### PROBLEM DESCRIPTION
What you return should be the entries, unchanged, without their pictures.

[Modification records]
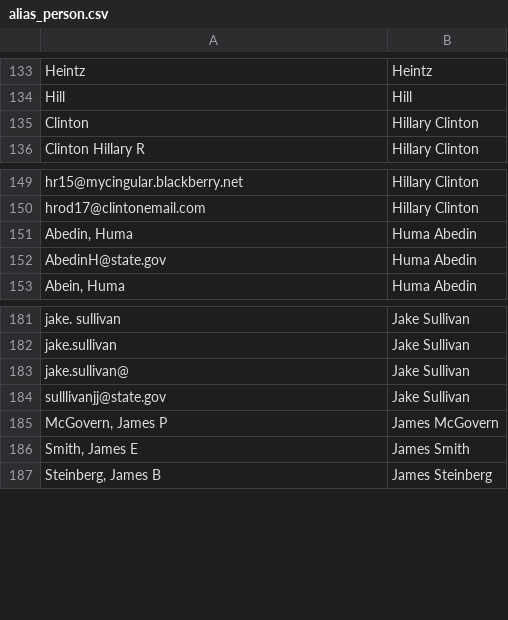
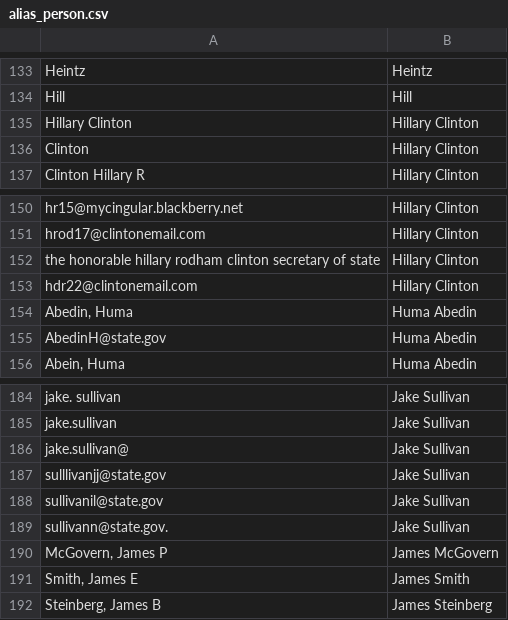
Before and after one commit to benhamner/hillary-clinton-emails, a CSV file: versionedInput/alias_person.csv, drawn as a sheet; only a part is shown, gaps mark what is left out; the diff names each change by its address in the sheet, - before the commit and + after, or states it on an @@ line.

```diff
--- a/versionedInput/alias_person.csv
+++ b/versionedInput/alias_person.csv
+row 135: Hillary Clinton | Hillary Clinton
+row 152: the honorable hillary rodham clinton secretary of state | Hillary Clinton
+row 153: hdr22@clintonemail.com | Hillary Clinton
+row 188: sullivanil@state.gov | Jake Sullivan
+row 189: sullivann@state.gov. | Jake Sullivan
```
Also changed, not shown: 1 other file.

### SOLVED EXERCISE
Before and after one commit to benhamner/hillary-clinton-emails, a CSV file: versionedInput/alias_person.csv, drawn as a sheet; only a part is shown, gaps mark what is left out; the diff names each change by its address in the sheet, - before the commit and + after, or states it on an @@ line.

```diff
--- a/versionedInput/alias_person.csv
+++ b/versionedInput/alias_person.csv
+row 135: Hillary Clinton | Hillary Clinton
+row 152: the honorable hillary rodham clinton secretary of state | Hillary Clinton
+row 153: hdr22@clintonemail.com | Hillary Clinton
+row 188: sullivanil@state.gov | Jake Sullivan
+row 189: sullivann@state.gov. | Jake Sullivan
```
Also changed, not shown: 1 other file.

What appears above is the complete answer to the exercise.